If a line in the records contains the string "title", show that line.
EXTRACTED ENTRIES START
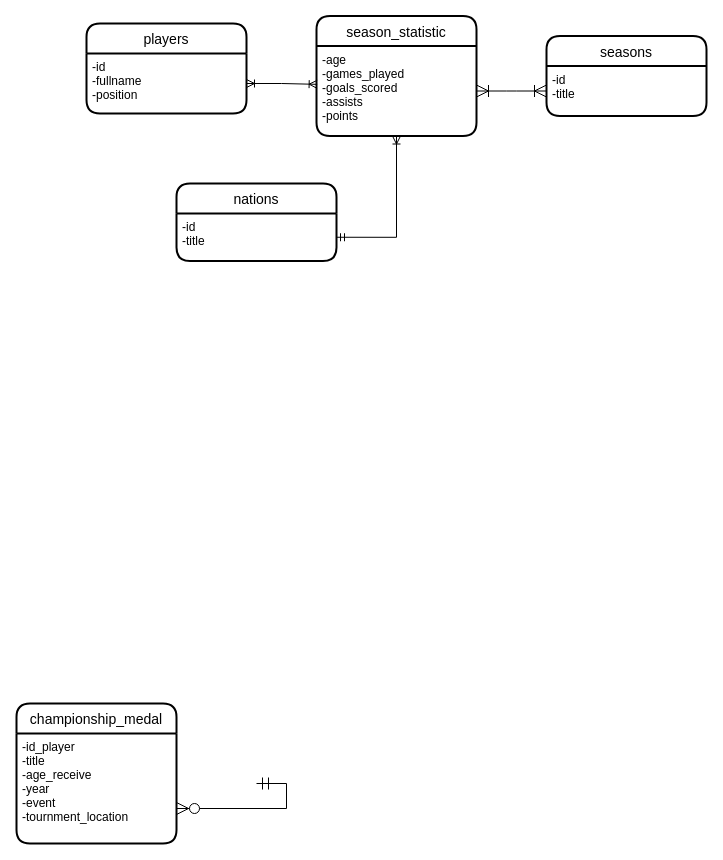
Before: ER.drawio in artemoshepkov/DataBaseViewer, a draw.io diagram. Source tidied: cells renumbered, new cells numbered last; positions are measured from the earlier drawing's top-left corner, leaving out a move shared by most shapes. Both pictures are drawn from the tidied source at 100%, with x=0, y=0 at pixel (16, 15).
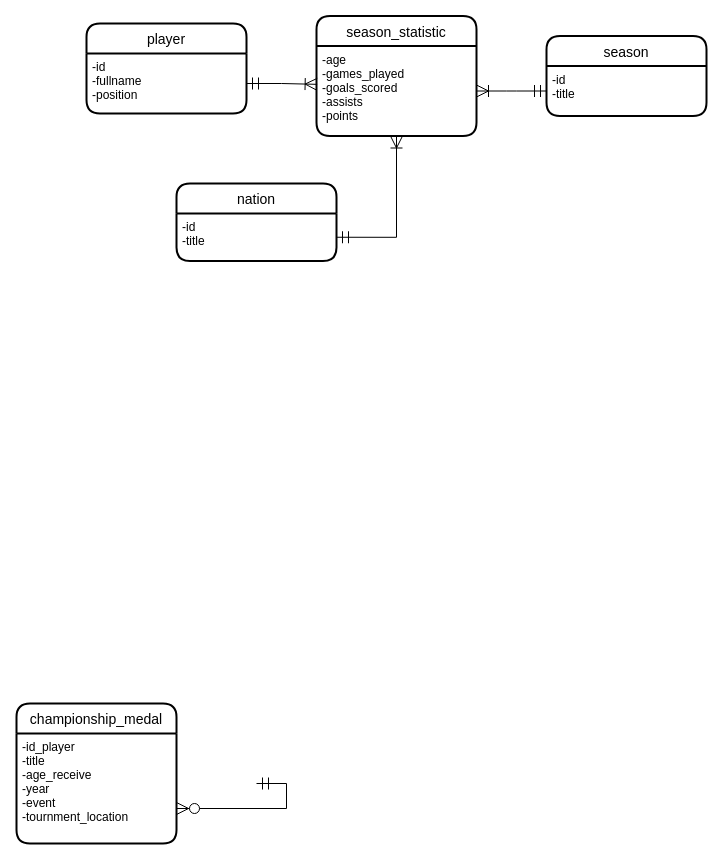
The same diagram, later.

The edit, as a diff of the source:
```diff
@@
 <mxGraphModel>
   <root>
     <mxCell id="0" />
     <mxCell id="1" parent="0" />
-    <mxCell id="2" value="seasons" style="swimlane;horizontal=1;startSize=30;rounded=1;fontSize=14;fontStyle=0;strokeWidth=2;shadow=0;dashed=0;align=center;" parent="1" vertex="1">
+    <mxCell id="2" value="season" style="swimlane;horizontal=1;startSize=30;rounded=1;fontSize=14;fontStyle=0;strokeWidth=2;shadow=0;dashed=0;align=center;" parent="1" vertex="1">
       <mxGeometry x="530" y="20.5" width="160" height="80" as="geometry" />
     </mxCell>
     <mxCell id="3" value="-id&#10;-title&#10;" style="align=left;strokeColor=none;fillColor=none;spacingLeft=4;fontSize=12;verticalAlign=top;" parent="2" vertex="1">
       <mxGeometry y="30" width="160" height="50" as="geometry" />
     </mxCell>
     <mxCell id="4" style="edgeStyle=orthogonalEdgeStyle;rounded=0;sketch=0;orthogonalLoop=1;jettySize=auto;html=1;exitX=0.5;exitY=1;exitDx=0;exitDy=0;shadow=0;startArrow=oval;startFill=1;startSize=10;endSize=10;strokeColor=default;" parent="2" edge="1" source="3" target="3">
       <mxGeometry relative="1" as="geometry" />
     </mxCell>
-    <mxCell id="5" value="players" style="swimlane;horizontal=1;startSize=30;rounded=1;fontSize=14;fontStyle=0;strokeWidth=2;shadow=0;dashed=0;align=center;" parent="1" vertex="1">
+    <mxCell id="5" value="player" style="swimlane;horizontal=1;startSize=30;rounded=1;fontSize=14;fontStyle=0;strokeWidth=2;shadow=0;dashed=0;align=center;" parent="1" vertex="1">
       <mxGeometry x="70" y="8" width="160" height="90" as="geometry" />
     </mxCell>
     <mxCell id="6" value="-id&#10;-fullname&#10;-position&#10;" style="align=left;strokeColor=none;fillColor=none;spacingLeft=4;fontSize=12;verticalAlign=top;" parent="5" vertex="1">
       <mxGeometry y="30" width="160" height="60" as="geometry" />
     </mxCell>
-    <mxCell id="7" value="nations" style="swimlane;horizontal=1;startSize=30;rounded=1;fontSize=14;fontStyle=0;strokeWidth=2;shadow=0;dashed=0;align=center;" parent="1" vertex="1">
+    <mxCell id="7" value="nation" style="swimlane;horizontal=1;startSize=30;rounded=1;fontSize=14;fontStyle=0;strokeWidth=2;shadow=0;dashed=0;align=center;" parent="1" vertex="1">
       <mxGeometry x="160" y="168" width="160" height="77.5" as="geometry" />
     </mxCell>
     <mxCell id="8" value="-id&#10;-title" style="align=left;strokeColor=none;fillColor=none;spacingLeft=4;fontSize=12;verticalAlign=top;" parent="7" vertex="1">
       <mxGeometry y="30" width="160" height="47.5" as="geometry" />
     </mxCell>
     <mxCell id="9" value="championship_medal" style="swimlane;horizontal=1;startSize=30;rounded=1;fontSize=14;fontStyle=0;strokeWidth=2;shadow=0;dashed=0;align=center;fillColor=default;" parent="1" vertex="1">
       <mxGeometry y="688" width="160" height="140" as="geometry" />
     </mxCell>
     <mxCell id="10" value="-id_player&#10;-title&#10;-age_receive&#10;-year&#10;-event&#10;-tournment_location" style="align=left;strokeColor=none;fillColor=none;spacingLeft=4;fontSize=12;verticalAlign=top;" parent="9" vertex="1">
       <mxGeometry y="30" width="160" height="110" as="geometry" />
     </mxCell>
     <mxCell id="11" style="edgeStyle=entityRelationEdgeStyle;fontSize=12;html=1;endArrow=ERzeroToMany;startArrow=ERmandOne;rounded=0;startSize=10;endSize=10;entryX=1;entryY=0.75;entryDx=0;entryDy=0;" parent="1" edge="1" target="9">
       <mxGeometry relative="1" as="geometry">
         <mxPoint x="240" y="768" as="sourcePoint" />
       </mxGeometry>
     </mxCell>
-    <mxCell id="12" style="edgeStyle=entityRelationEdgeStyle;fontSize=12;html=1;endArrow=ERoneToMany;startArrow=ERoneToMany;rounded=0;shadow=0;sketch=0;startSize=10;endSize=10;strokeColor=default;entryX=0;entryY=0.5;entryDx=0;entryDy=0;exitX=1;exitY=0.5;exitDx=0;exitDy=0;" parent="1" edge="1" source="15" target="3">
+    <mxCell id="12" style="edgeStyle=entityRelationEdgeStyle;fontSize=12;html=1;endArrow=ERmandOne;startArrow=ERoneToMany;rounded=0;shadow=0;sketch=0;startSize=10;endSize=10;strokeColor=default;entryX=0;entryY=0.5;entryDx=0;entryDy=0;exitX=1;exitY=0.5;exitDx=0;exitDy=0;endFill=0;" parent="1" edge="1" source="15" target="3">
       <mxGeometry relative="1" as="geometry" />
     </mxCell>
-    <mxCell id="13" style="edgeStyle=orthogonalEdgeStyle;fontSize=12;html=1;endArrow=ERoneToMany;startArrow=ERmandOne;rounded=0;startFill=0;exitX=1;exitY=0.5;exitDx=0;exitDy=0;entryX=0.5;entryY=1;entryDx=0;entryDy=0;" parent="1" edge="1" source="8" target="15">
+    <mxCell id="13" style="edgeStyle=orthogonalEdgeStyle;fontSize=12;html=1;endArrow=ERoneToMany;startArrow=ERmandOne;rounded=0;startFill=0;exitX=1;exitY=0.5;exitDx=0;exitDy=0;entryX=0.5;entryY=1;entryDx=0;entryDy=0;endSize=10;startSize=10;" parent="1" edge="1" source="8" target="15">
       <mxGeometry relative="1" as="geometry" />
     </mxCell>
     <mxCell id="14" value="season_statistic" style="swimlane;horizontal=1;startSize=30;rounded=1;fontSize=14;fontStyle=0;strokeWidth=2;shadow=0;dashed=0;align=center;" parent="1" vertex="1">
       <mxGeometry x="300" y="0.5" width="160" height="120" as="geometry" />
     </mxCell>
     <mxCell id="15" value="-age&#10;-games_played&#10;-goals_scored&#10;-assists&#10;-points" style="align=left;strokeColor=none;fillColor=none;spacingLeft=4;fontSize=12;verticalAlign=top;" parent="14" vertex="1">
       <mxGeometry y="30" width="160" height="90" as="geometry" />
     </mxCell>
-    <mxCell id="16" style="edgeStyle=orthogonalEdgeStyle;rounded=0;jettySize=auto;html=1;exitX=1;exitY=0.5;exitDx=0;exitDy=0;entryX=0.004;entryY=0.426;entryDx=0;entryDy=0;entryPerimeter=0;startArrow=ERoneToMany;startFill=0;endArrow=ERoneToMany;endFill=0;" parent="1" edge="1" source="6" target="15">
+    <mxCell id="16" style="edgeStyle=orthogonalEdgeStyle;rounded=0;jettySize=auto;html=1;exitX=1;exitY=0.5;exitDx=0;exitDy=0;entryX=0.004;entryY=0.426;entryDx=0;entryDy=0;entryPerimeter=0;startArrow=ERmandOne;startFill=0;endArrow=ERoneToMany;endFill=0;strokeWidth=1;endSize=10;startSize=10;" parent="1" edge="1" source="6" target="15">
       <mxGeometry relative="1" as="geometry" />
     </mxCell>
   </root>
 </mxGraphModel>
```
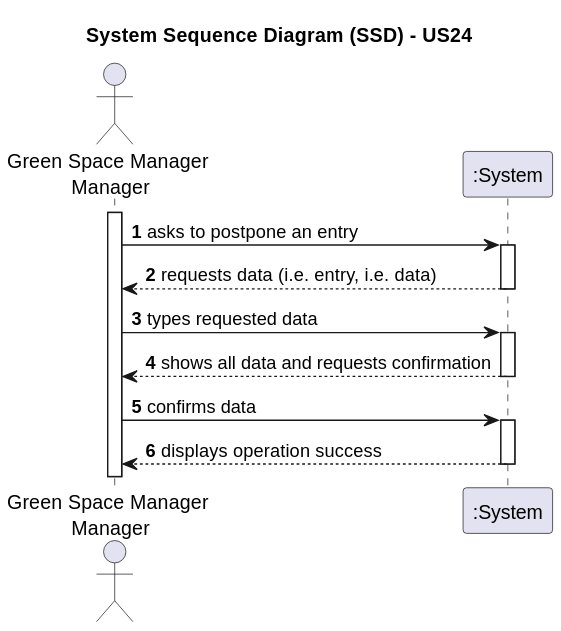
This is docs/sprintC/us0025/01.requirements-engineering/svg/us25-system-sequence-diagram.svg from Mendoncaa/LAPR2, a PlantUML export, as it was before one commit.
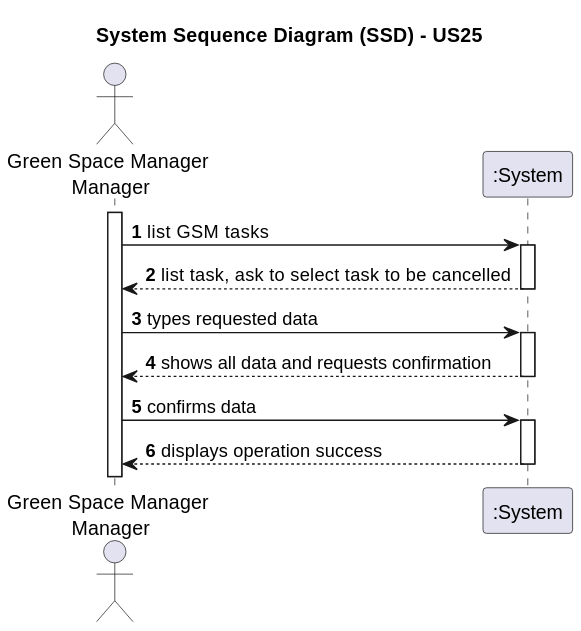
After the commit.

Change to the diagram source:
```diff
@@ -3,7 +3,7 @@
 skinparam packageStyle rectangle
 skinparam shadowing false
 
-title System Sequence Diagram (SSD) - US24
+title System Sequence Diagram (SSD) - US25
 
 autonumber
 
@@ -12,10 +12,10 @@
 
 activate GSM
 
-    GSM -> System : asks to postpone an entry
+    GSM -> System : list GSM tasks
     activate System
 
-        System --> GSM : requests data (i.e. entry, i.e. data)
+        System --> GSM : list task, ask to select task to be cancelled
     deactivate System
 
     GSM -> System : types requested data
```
EXTRACTED ENTRIES END
(RESULT OF THIS TASK)
     <mxCell id="3" value="-id&#10;-title&#10;" style="align=left;strokeColor=none;fillColor=none;spacingLeft=4;fontSize=12;verticalAlign=top;" parent="2" vertex="1">
     <mxCell id="8" value="-id&#10;-title" style="align=left;strokeColor=none;fillColor=none;spacingLeft=4;fontSize=12;verticalAlign=top;" parent="7" vertex="1">
     <mxCell id="10" value="-id_player&#10;-title&#10;-age_receive&#10;-year&#10;-event&#10;-tournment_location" style="align=left;strokeColor=none;fillColor=none;spacingLeft=4;fontSize=12;verticalAlign=top;" parent="9" vertex="1">
-title System Sequence Diagram (SSD) - US24
+title System Sequence Diagram (SSD) - US25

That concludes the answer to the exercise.